i. The portion of mining ground held under the Federal and local laws by one claimant or association, by virtue of one location and record. Lode claims, maximum size 600 ft by 1,500 ft (182.9 m by 457.3 m). Placer claims 600 ft by 1,320 ft (182.9 m by 402.4 m). A claim is sometimes called a location.

See Also: title, mining claim

ii. S. Afr. Land on a mining field to which a miner is legally entitled. A Transvaal claim has an area of 64,025 ft2 (5,947.9 m2 or 60,000 Cape square feet). It is about 155 ft (47.3 m) along the strike of the reef, and 413 ft (125.9 m) across the line, or along the dip of the reef. An area of 1.44 claims is equal to a South African morgen. In Cape feet, the claim is 150 ft by 400 ft (46.2 m by 122.0 m). Mining maps are often designed in squares of 1,000 Cape feet by 1,000 Cape feet (304.9 m by 304.9 m), which, therefore, contain about 16 claims measured horizontally.

Ref: Beerman

iii. In Australia, a claim is defined as the portion of Crown land that any person or number of persons shall lawfully have taken possession of and be entitled to occupy for mining purposes. No land comprised in any mining lease can be considered to be a claim. A claim is marked out by fixing in the ground posts at each angle of the claim, and it need not be surveyed.
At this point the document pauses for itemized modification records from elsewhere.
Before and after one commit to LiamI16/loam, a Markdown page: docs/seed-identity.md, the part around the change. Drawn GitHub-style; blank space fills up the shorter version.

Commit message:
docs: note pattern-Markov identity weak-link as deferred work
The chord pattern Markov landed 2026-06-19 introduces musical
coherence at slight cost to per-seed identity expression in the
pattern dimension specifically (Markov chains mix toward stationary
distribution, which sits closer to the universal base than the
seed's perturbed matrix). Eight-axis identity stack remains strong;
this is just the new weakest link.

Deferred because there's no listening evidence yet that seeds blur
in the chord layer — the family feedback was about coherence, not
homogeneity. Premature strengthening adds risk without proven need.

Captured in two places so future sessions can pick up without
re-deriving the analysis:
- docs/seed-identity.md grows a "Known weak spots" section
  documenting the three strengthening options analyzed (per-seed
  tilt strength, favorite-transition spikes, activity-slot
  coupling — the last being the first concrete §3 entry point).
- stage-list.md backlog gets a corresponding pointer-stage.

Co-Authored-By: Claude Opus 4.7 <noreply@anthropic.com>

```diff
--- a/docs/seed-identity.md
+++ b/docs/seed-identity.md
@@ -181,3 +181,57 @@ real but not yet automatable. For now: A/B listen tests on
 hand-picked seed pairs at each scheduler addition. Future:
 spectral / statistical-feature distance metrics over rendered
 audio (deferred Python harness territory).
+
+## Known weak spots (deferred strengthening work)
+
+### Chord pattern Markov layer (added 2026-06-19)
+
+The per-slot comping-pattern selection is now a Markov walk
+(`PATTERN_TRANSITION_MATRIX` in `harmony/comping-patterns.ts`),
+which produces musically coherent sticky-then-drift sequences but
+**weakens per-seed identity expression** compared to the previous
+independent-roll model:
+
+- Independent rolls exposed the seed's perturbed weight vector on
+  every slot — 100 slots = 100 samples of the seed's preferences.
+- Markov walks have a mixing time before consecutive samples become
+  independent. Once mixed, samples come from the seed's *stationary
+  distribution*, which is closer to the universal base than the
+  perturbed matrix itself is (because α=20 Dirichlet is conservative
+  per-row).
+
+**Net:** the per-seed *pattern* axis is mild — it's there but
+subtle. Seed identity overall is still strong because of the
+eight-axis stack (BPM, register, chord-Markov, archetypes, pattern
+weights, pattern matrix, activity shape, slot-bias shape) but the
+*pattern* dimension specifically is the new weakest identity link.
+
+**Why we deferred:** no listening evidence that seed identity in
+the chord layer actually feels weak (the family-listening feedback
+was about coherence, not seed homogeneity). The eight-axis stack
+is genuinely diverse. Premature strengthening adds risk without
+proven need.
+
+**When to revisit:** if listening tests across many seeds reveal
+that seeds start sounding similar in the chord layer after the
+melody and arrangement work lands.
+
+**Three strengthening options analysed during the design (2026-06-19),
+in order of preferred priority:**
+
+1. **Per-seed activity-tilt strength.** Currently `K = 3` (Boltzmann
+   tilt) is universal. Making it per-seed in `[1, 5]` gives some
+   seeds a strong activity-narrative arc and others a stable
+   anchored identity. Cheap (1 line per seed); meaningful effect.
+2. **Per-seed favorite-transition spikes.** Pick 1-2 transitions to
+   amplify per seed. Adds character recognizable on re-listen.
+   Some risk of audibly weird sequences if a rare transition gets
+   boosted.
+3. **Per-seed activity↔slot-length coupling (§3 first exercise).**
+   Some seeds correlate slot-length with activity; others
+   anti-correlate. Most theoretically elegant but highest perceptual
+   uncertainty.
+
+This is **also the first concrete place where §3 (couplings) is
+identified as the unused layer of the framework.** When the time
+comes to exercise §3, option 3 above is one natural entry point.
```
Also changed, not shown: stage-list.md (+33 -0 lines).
A miner is required to hold a miner's right before legally marking out or working a claim.

Ref: Nelson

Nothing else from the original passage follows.